We tell new teen drivers all the time: Don’t drive distracted. That means don’t talk on the cellphone, text, fiddle too much with the stereo, rummage in the backseat or anything else that would take your eyes off the road. But a new holiday trend is sneaking up on adult drivers: shopping while driving. According to a new poll, almost two out of every five Americans have shopped on their mobile devices while behind the wheel.
The statistics have increased in the past year, according to the Harris Poll conducted for Root Insurance. Now, with peak holiday shopping season upon us, more and more people are jumping on deals whenever they can — including in the car. Forty-six percent of people who admitted to “shopping while driving” said they were browsing through an online store, 45% said they were checking the status of an order, 40% were looking into the availability of an in-store item, 36% were searching for coupons or deals, and 33% were making purchases at checkout.
The poll also showed people ages 18-54 are more than three times as likely to have “shopped while driving” than people 55 or older.
“There might be flash sales going on or you’re driving home from work, and when you’re depleted, you don’t have as much self-control and you don’t resist the temptation,” Ravi Dhar, director of the Center for Customer Insights at the Yale School of Management, told Fast Company. “You should wait and do it later.”
That’s easier said than done though. Many retailers convince consumers there are only a few pieces of merchandise left, or that a special deal is a limited-time offer.

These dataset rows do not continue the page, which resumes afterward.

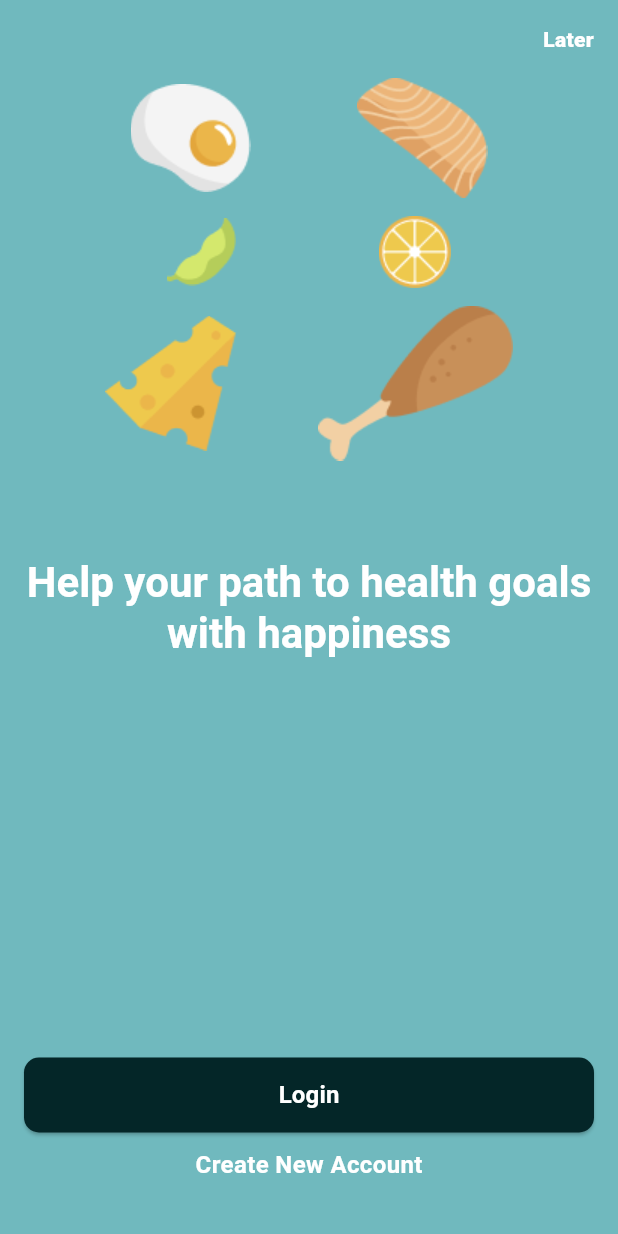
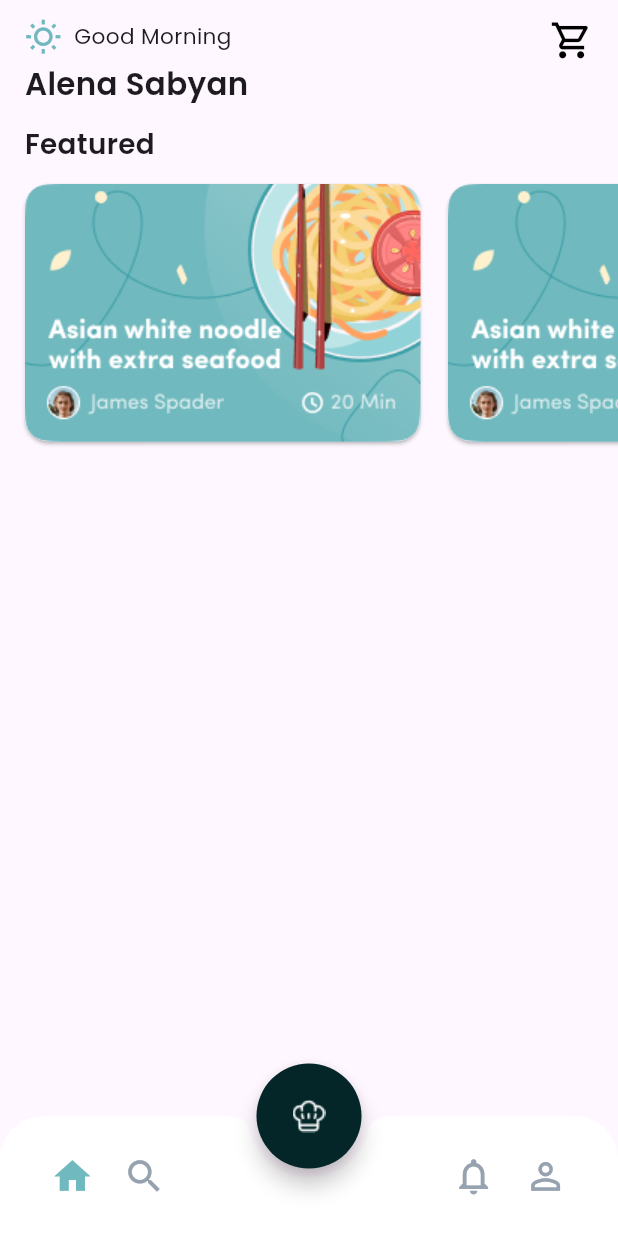
Before and after one commit to jincykp/tastybite_app, a Flutter app: the screen it shows after launch, after a tap on "Login", on a phone screen of 412 x 824 dp. Run offline on Flutter 3.47's test engine with Material 3 defaults, Android fonts, the phone set to English and light mode, and no system bars; our stand-ins replace google_fonts; Roboto replaces fonts that are missing (SofiaPro).

Commit message:
feat: completed half of the HomeScreen UI layout

```diff
--- a/lib/core/app_colors.dart
+++ b/lib/core/app_colors.dart
@@ -4,6 +4,6 @@ class AppColors {
   static const primary = Color(0xFF70B9BE);
   static const white = Colors.white;
   static const black = Colors.black;
-  static const grey = Colors.grey;
+  static const grey = Color(0xFF97A2B0);
   static const greenButton = Color(0xFF042628);
 }
--- /dev/null
+++ b/lib/screens/bottom_nav_screen.dart
@@ -0,0 +1,123 @@
+import 'package:flutter/material.dart';
+import 'package:tastybite/core/app_colors.dart';
+import 'package:tastybite/screens/home_screen.dart';
+import 'package:tastybite/screens/notification_screen.dart';
+import 'package:tastybite/screens/profile_screen.dart';
+import 'package:tastybite/screens/search_screen.dart';
+
+class BottomNavScreen extends StatefulWidget {
+  const BottomNavScreen({super.key});
+
+  @override
+  State<BottomNavScreen> createState() => _BottomNavScreenState();
+}
+
+class _BottomNavScreenState extends State<BottomNavScreen> {
+  int _selectedIndex = 0;
+
+  final List<Widget> _screens = [
+    HomeScreen(),
+    SearchScreen(),
+    NotificationScreen(),
+    ProfileScreen(),
+  ];
+
+  void _onItemTapped(int index) {
+    setState(() {
+      _selectedIndex = index;
+    });
+  }
+
+  Color _getItemColor(int index) {
+    return _selectedIndex == index ? AppColors.primary : AppColors.grey;
+  }
+
+  @override
+  Widget build(BuildContext context) {
+    // MediaQuery sizes
+    final screenHeight = MediaQuery.of(context).size.height;
+    final screenWidth = MediaQuery.of(context).size.width;
+    final iconSize = screenWidth * 0.07;
+    final notchMargin = screenHeight * 0.007;
+    final paddingHorizontal = screenWidth * 0.02;
+
+    return Scaffold(
+      body: _screens[_selectedIndex],
+
+      floatingActionButtonLocation: FloatingActionButtonLocation.centerDocked,
+      floatingActionButton: SizedBox(
+        height: screenWidth * 0.17,
+        width: screenWidth * 0.17,
+        child: FloatingActionButton(
+          backgroundColor: AppColors.greenButton,
+          onPressed: () {},
+          shape: const CircleBorder(),
+          child: Padding(
+            padding: EdgeInsets.all(screenWidth * 0.03),
+            child: Image.asset('assets/images/cap.png'),
+          ),
+        ),
+      ),
+
+      bottomNavigationBar: ClipRRect(
+        borderRadius: BorderRadius.only(
+          topLeft: Radius.circular(screenWidth * 0.07),
+          topRight: Radius.circular(screenWidth * 0.07),
+        ),
+        child: BottomAppBar(
+          color: Colors.white,
+          shape: const CircularNotchedRectangle(),
+          notchMargin: notchMargin,
+          child: Padding(
+            padding: EdgeInsets.symmetric(horizontal: paddingHorizontal),
+            child: Row(
+              mainAxisAlignment: MainAxisAlignment.spaceBetween,
+              children: [
+                Row(
+                  children: [
+                    IconButton(
+                      icon: Icon(
+                        Icons.home,
+                        size: iconSize,
+                        color: _getItemColor(0),
+                      ),
+                      onPressed: () => _onItemTapped(0),
+                    ),
+                    IconButton(
+                      icon: Icon(
+                        Icons.search,
+                        size: iconSize,
+                        color: _getItemColor(1),
+                      ),
+                      onPressed: () => _onItemTapped(1),
+                    ),
+                  ],
+                ),
+                Row(
+                  children: [
+                    IconButton(
+                      icon: Icon(
+                        Icons.notifications_outlined,
+                        size: iconSize,
+                        color: _getItemColor(2),
+                      ),
+                      onPressed: () => _onItemTapped(2),
+                    ),
+                    IconButton(
+                      icon: Icon(
+                        Icons.person_outline,
+                        size: iconSize,
+                        color: _getItemColor(3),
+                      ),
+                      onPressed: () => _onItemTapped(3),
+                    ),
+                  ],
+                ),
+              ],
+            ),
+          ),
+        ),
+      ),
+    );
+  }
+}
--- /dev/null
+++ b/lib/screens/home_screen.dart
@@ -0,0 +1,107 @@
+import 'package:flutter/material.dart';
+import 'package:google_fonts/google_fonts.dart';
+import 'package:tastybite/core/app_colors.dart';
+import 'package:tastybite/widgets/featured_card.dart';
+
+class HomeScreen extends StatelessWidget {
+  const HomeScreen({super.key});
+
+  @override
+  Widget build(BuildContext context) {
+    final size = MediaQuery.of(context).size;
+    final screenWidth = size.width;
+    final screenHeight = size.height;
+
+    return Scaffold(
+      body: SafeArea(
+        child: Column(
+          crossAxisAlignment: CrossAxisAlignment.start,
+          children: [
+            // Top Bar
+            Padding(
+              padding: EdgeInsets.symmetric(
+                horizontal: screenWidth * 0.04,
+                vertical: screenHeight * 0.015,
+              ),
+              child: Row(
+                mainAxisAlignment: MainAxisAlignment.spaceBetween,
+                crossAxisAlignment: CrossAxisAlignment.start,
+                children: [
+                  // Column with icon + text, aligned left
+                  Column(
+                    crossAxisAlignment: CrossAxisAlignment.start,
+                    children: [
+                      Row(
+                        children: [
+                          Icon(
+                            Icons.wb_sunny_outlined,
+                            size: screenWidth * 0.06,
+                            color: AppColors.primary,
+                          ),
+                          SizedBox(width: screenWidth * 0.02),
+                          Text(
+                            'Good Morning',
+                            style: GoogleFonts.poppins(
+                              fontSize: screenWidth * 0.035,
+                              fontWeight: FontWeight.w400,
+                            ),
+                          ),
+                        ],
+                      ),
+                      SizedBox(height: screenHeight * 0.005),
+                      Text(
+                        'Alena Sabyan',
+                        style: GoogleFonts.poppins(
+                          fontSize: screenWidth * 0.05,
+                          fontWeight: FontWeight.w600,
+                        ),
+                      ),
+                    ],
+                  ),
+                  Icon(
+                    Icons.shopping_cart_outlined,
+                    size: screenWidth * 0.07,
+                    color: AppColors.black,
+                  ),
+                ],
+              ),
+            ),
+
+            // Featured Title
+            Padding(
+              padding: EdgeInsets.symmetric(horizontal: screenWidth * 0.04),
+              child: Text(
+                'Featured',
+                style: GoogleFonts.poppins(
+                  fontSize: screenWidth * 0.045,
+                  fontWeight: FontWeight.w600,
+                ),
+              ),
+            ),
+
+            // Horizontally Scrollable Cards
+            SizedBox(
+              height:
+                  screenHeight * 0.24, // Adjusted for responsive card height
+              child: SingleChildScrollView(
+                scrollDirection: Axis.horizontal,
+                padding: EdgeInsets.symmetric(horizontal: screenWidth * 0.03),
+                child: Row(
+                  children: const [
+                    FeaturedCard(),
+                    SizedBox(width: 10),
+                    FeaturedCard(),
+                    SizedBox(width: 10),
+                    FeaturedCard(),
+                    SizedBox(width: 10),
+                    FeaturedCard(),
+                  ],
+                ),
+              ),
+            ),
+          ],
+        ),
+      ),
+    );
+  }
+}
--- a/lib/screens/login_screen.dart
+++ b/lib/screens/login_screen.dart
@@ -1,6 +1,6 @@
 import 'package:flutter/material.dart';
 import 'package:tastybite/core/app_colors.dart';
-import 'package:tastybite/core/app_text_styles.dart';
+import 'package:tastybite/screens/bottom_nav_screen.dart';
 import 'package:tastybite/widgets/custom_button.dart';
 
 class LoginScreen extends StatelessWidget {
@@ -8,11 +8,14 @@ class LoginScreen extends StatelessWidget {
 
   @override
   Widget build(BuildContext context) {
+    final screenWidth = MediaQuery.of(context).size.width;
+    final screenHeight = MediaQuery.of(context).size.height;
+
     return Scaffold(
       backgroundColor: AppColors.primary,
       body: SafeArea(
         child: Padding(
-          padding: const EdgeInsets.all(16.0),
+          padding: EdgeInsets.all(screenWidth * 0.04),
           child: Column(
             children: [
               // Top right "Later"
@@ -28,7 +31,7 @@ class LoginScreen extends StatelessWidget {
                   ),
                 ],
               ),
-              const SizedBox(height: 16),
+              SizedBox(height: screenHeight * 0.02),
 
               // Image grid
               Column(
@@ -36,55 +39,86 @@ class LoginScreen extends StatelessWidget {
                   Row(
                     mainAxisAlignment: MainAxisAlignment.spaceEvenly,
                     children: [
-                      Image.asset('assets/images/log_one.png'),
-                      Image.asset('assets/images/log_two.png'),
+                      Image.asset(
+                        'assets/images/log_one.png',
+                        width: screenWidth * 0.3,
+                      ),
+                      Image.asset(
+                        'assets/images/log_two.png',
+                        width: screenWidth * 0.3,
+                      ),
                     ],
                   ),
-                  const SizedBox(height: 12),
+                  SizedBox(height: screenHeight * 0.015),
                   Row(
                     mainAxisAlignment: MainAxisAlignment.spaceEvenly,
                     children: [
-                      Image.asset('assets/images/log_three.png'),
-                      Image.asset('assets/images/log_four.png'),
+                      Image.asset(
+                        'assets/images/log_three.png',
+                        width: screenWidth * 0.3,
+                      ),
+                      Image.asset(
+                        'assets/images/log_four.png',
+                        width: screenWidth * 0.3,
+                      ),
                     ],
                   ),
-                  const SizedBox(height: 12),
+                  SizedBox(height: screenHeight * 0.015),
                   Row(
                     mainAxisAlignment: MainAxisAlignment.spaceEvenly,
                     children: [
-                      Image.asset('assets/images/log_five.png'),
-                      Image.asset('assets/images/log_six.png'),
+                      Image.asset(
+                        'assets/images/log_five.png',
+                        width: screenWidth * 0.3,
+                      ),
+                      Image.asset(
+                        'assets/images/log_six.png',
+                        width: screenWidth * 0.3,
+                      ),
                     ],
                   ),
                 ],
               ),
 
-              const SizedBox(height: 65),
+              SizedBox(height: screenHeight * 0.08),
 
               // Heading
               Text(
                 'Help your path to health goals with happiness',
-                style: AppTextStyles.heading,
+                style: TextStyle(
+                  fontSize: screenWidth * 0.05,
+                  fontWeight: FontWeight.bold,
+                  color: AppColors.white,
+                ),
                 textAlign: TextAlign.center,
               ),
-              Spacer(),
+
+              const Spacer(),
+
               // Login button
-              CustomButton(text: 'Login', onTap: () {}),
+              CustomButton(
+                text: 'Login',
+                onTap: () {
+                  Navigator.push(
+                    context,
+                    MaterialPageRoute(builder: (context) => BottomNavScreen()),
+                  );
+                },
+              ),
 
-              const SizedBox(height: 10),
+              SizedBox(height: screenHeight * 0.015),
 
               // Create account text
               Text(
                 'Create New Account',
                 style: TextStyle(
-                  //fontFamily: 'SofiaPro',
                   fontWeight: FontWeight.w700,
-                  fontSize: 16,
+                  fontSize: screenWidth * 0.045,
                   color: AppColors.white,
                 ),
               ),
 
-              const SizedBox(height: 20),
+              SizedBox(height: screenHeight * 0.025),
             ],
           ),
         ),
--- /dev/null
+++ b/lib/screens/notification_screen.dart
@@ -0,0 +1,10 @@
+import 'package:flutter/material.dart';
+
+class NotificationScreen extends StatelessWidget {
+  const NotificationScreen({super.key});
+
+  @override
+  Widget build(BuildContext context) {
+    return Center();
+  }
+}
--- /dev/null
+++ b/lib/screens/profile_screen.dart
@@ -0,0 +1,10 @@
+import 'package:flutter/material.dart';
+
+class ProfileScreen extends StatelessWidget {
+  const ProfileScreen({super.key});
+
+  @override
+  Widget build(BuildContext context) {
+    return Center();
+  }
+}
--- /dev/null
+++ b/lib/screens/search_screen.dart
@@ -0,0 +1,10 @@
+import 'package:flutter/material.dart';
+
+class SearchScreen extends StatelessWidget {
+  const SearchScreen({super.key});
+
+  @override
+  Widget build(BuildContext context) {
+    return Center();
+  }
+}
--- /dev/null
+++ b/lib/widgets/featured_card.dart
@@ -0,0 +1,22 @@
+import 'package:flutter/material.dart';
+
+class FeaturedCard extends StatelessWidget {
+  const FeaturedCard({super.key});
+
+  @override
+  Widget build(BuildContext context) {
+    return Card(
+      elevation: 1,
+      shape: RoundedRectangleBorder(borderRadius: BorderRadius.circular(16)),
+      clipBehavior: Clip.antiAlias, // Ensures the image respects border radius
+      child: SizedBox(
+        width: 264,
+        height: 172,
+        child: Image.asset(
+          'assets/images/featuredcard.png', // Replace with your asset image path
+          fit: BoxFit.cover,
+        ),
+      ),
+    );
+  }
+}
--- a/pubspec.yaml
+++ b/pubspec.yaml
@@ -34,6 +34,7 @@ dependencies:
   # The following adds the Cupertino Icons font to your application.
   # Use with the CupertinoIcons class for iOS style icons.
   cupertino_icons: ^1.0.8
+  google_fonts: ^6.2.1
 
 dev_dependencies:
   flutter_test:
```
Also changed, not shown: assets/images/cap.png (added), assets/images/featuredcard.png (added), pubspec.lock, 1 other file.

“Shopping for something you like — immediate gratification — becomes much more prominent, and you downplay safety,” Dhar explained. “You underestimate the chance that something will happen.”
Though it includes much more than just shopping, distracted driving is a big problem.
Nearly 20,000 people were killed in crashes involving a distracted driver between 2012 and 2017, according to the National Highway Traffic Safety Administration.
“Of course, you care lot more about your life than [shopping] but psychologically, they’re not equal,” Dhar said. “What you think and feel at the moment drives choices . . . At the moment, we do all kinds of things that seem irrational.”
This holiday season, wait to shop until you’ve parked the car — the deals will still be there when you get home.